■ Assigned task: The word "container" may appear in lines of the data; say how many such lines there are, with nothing beyond the number.

[Records drawn from a dataset]
**********
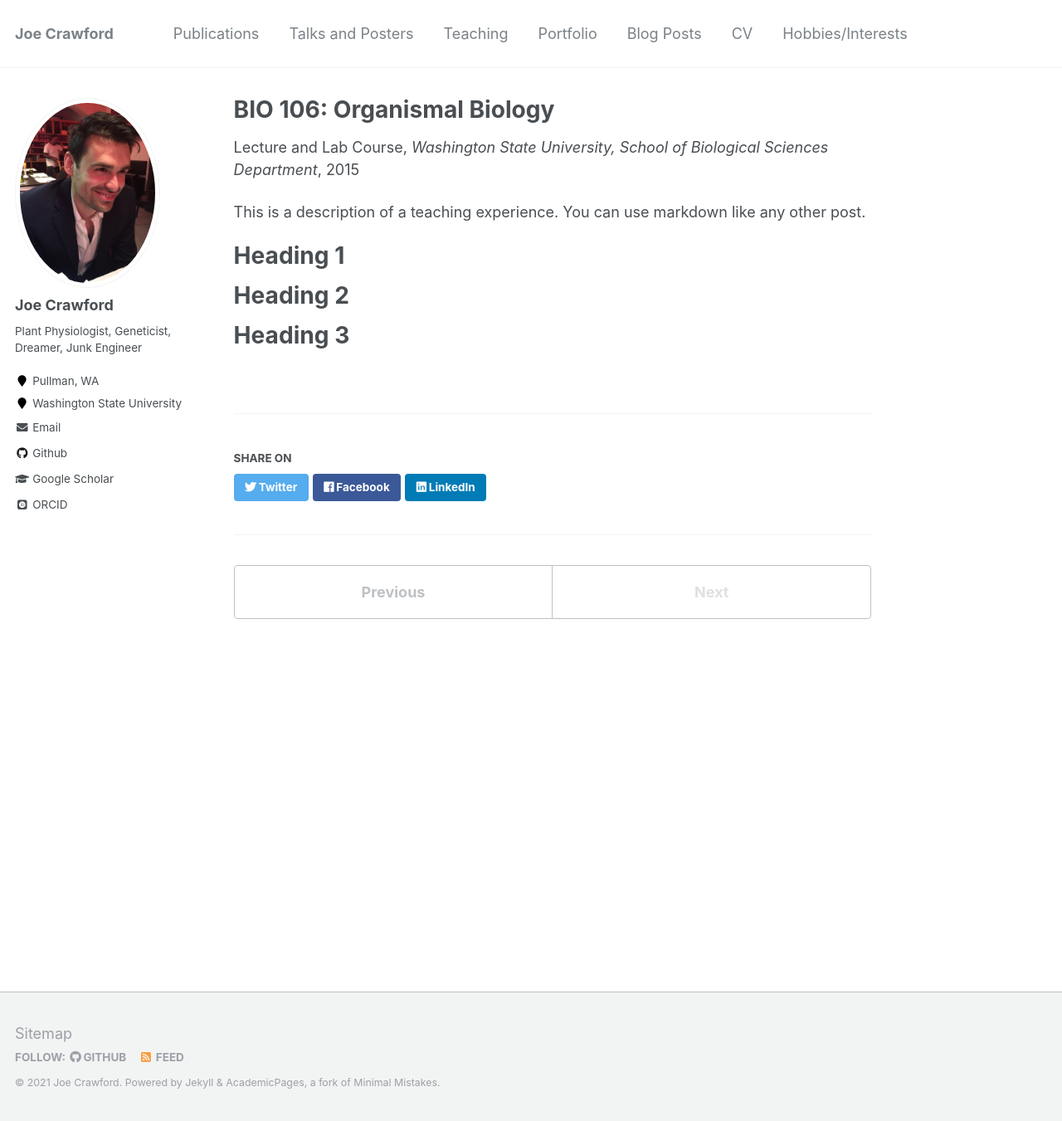
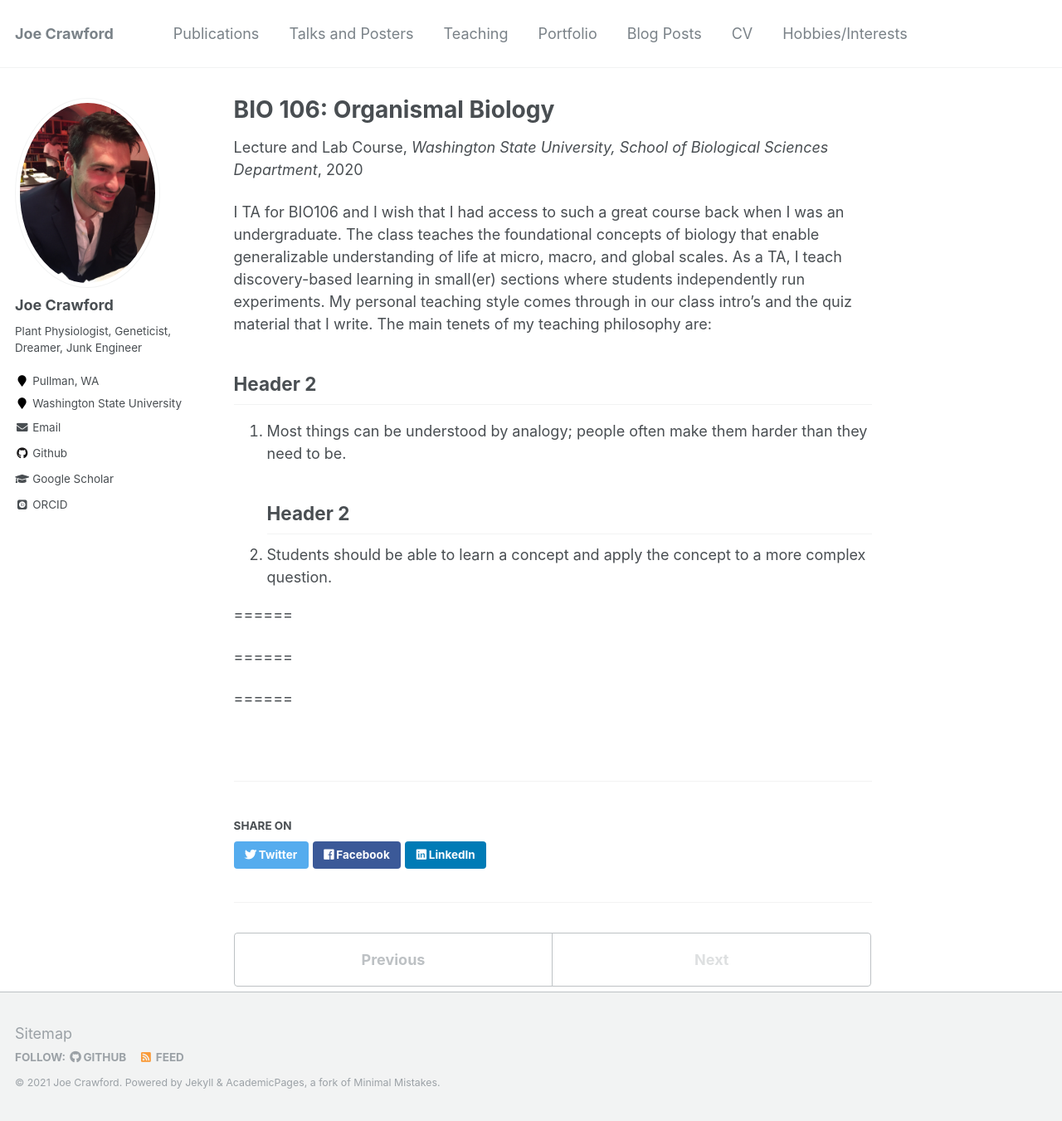
Before and after one commit to plant-physio/plant-physio.github.io, a Jekyll site: the page built from _teaching/2015-spring-teaching-2.md, in a window 1280 px wide and 1351 px high. Shown: the whole window at 83% size. Built offline with Jekyll 4.4.1, drawn with Linux system fonts in a browser that asks for light colours; some web fonts are replaced.

Commit message:
updated teaching style text

```diff
--- a/_teaching/2015-spring-teaching-2.md
+++ b/_teaching/2015-spring-teaching-2.md
@@ -4,17 +4,21 @@ collection: Full Semester Course
 type: "Lecture and Lab Course"
 permalink: /teaching/2016-spring-teaching-1
 venue: "Washington State University, School of Biological Sciences Department"
-date: 2015-01-01
-location: "Pullman,WA, USA"
+date: 2020-01-01
+location: "Pullman, WA, USA"
 ---
 
-This is a description of a teaching experience. You can use markdown like any other post.
+I TA for BIO106 and I wish that I had access to such a great course back when I was an undergraduate. The class teaches the foundational concepts of biology that enable generalizable understanding of life at micro, macro, and global scales. As a TA, I teach discovery-based learning in small(er) sections where students independently run experiments. My personal teaching style comes through in our class intro's and the quiz material that I write. The main tenets of my teaching philosophy are:
 
-Heading 1
+
+## Header 2
+1. Most things can be understood by analogy; people often make them harder than they need to be.
+## Header 2
+2. Students should be able to learn a concept and apply the concept to a more complex question.
+
 ======
 
-Heading 2
+
 ======
 
-Heading 3
 ======
```
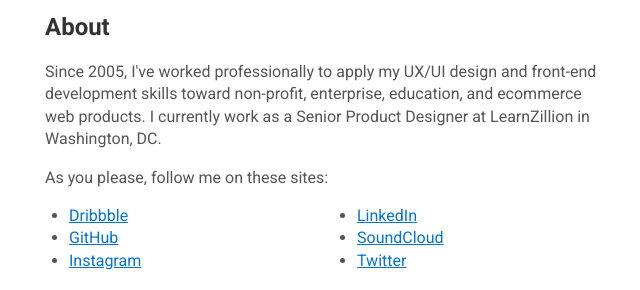
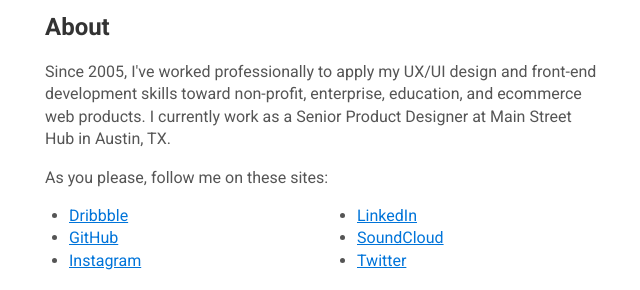
Before and after one commit to davidpots/davidpots.github.io, a Jekyll site: the page built from index.html, in a window 1280 px wide and 900 px high. Shown: the part 395-685 px from the top of the window, without its empty margins (319-959 px from the left). Built offline with Jekyll 4.4.1, drawn with Linux system fonts in a browser that asks for light colours; nearby versions of some CDN libraries.

Commit message:
Updates bio paragraph to say Austin, TX

```diff
--- a/index.html
+++ b/index.html
@@ -17,7 +17,7 @@
   <div class="row">
     <div class="col">
       <h3 class="mtxxxl h2">About</h3>
-      <p>Since 2005, I've worked professionally to apply my UX/UI design and front-end development skills toward non-profit, enterprise, education, and ecommerce web products. I currently work as a Senior Product Designer at LearnZillion in Washington, DC.</p>
+      <p>Since 2005, I've worked professionally to apply my UX/UI design and front-end development skills toward non-profit, enterprise, education, and ecommerce web products. I currently work as a Senior Product Designer at Main Street Hub in Austin, TX.</p>
       <p>As you please, follow me on these sites:</p>
     </div>
   </div>
```
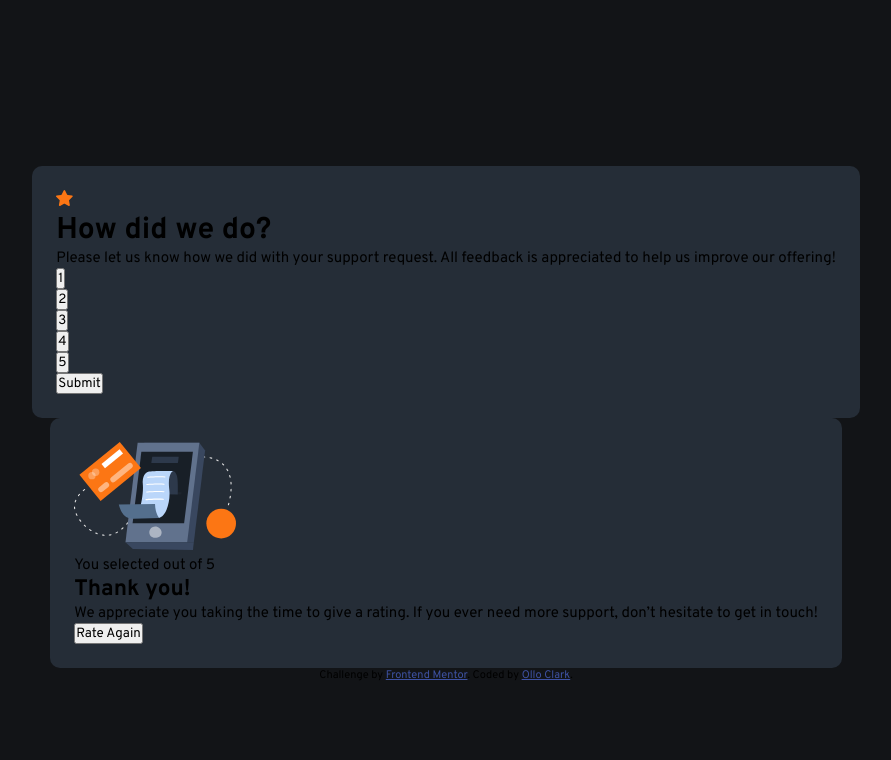
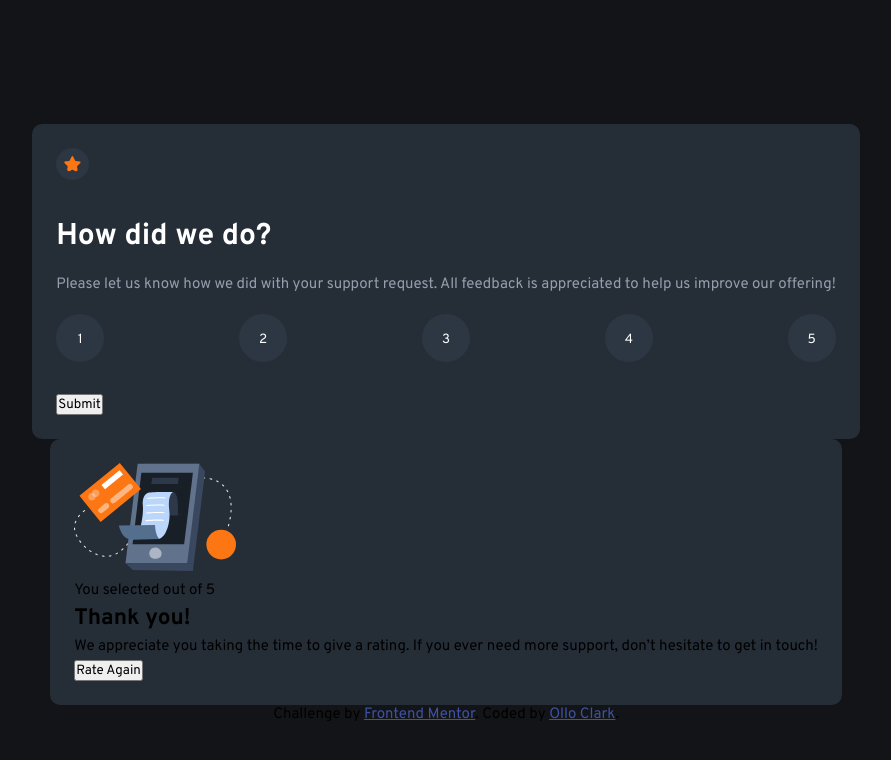
Before and after one commit to OlloClark/interactive-rating-component, a plain HTML site: page index.html in a window 1280 px wide. Shown: the whole page, without its empty margins (194-1085 px from the left). Drawn offline with Linux system fonts and the light colour scheme; a web font is replaced by a local one.

Commit message:
CSS rating buttons

```diff
--- a/index.css
+++ b/index.css
@@ -40,11 +40,52 @@ button {
 	font-family: inherit;
 }
 
+p {
+	line-height: 1.8;
+}
+
 .main-container, .thank-you {
 	background-color: hsl(213, 19%, 18%);
 	padding: 1.5rem;
 	border-radius: 0.625rem;
 }
+
+.main-container img {
+	background-color: hsl(213, 20%, 22%);
+	padding: 0.5rem;
+	border-radius: 50%;
+
+}
+
+.main-container h1 {
+	color: #fff;
+	margin: 2rem 0 1rem;
+}
+
+.main-container p {
+	color: hsl(217, 12%, 63%);
+	margin-bottom: 1rem;
+}
+
+.main-container ul {
+	display: flex;
+	flex-wrap: wrap;
+	align-items: center;
+	justify-content: space-between;
+	margin-bottom: 2rem;
+}
+
+.main-container ul li button {
+	width: 3rem;
+	height: 3rem;
+	color: #fff;
+	border: none;
+	background-color: hsl(213, 20%, 22%);
+	border-radius: 50%;
+	padding-top: 0.2rem;
+}
+
+.main-container ul
 
 .attribution {
 	font-size: 11px;
```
**********
■ Solution to this task: 7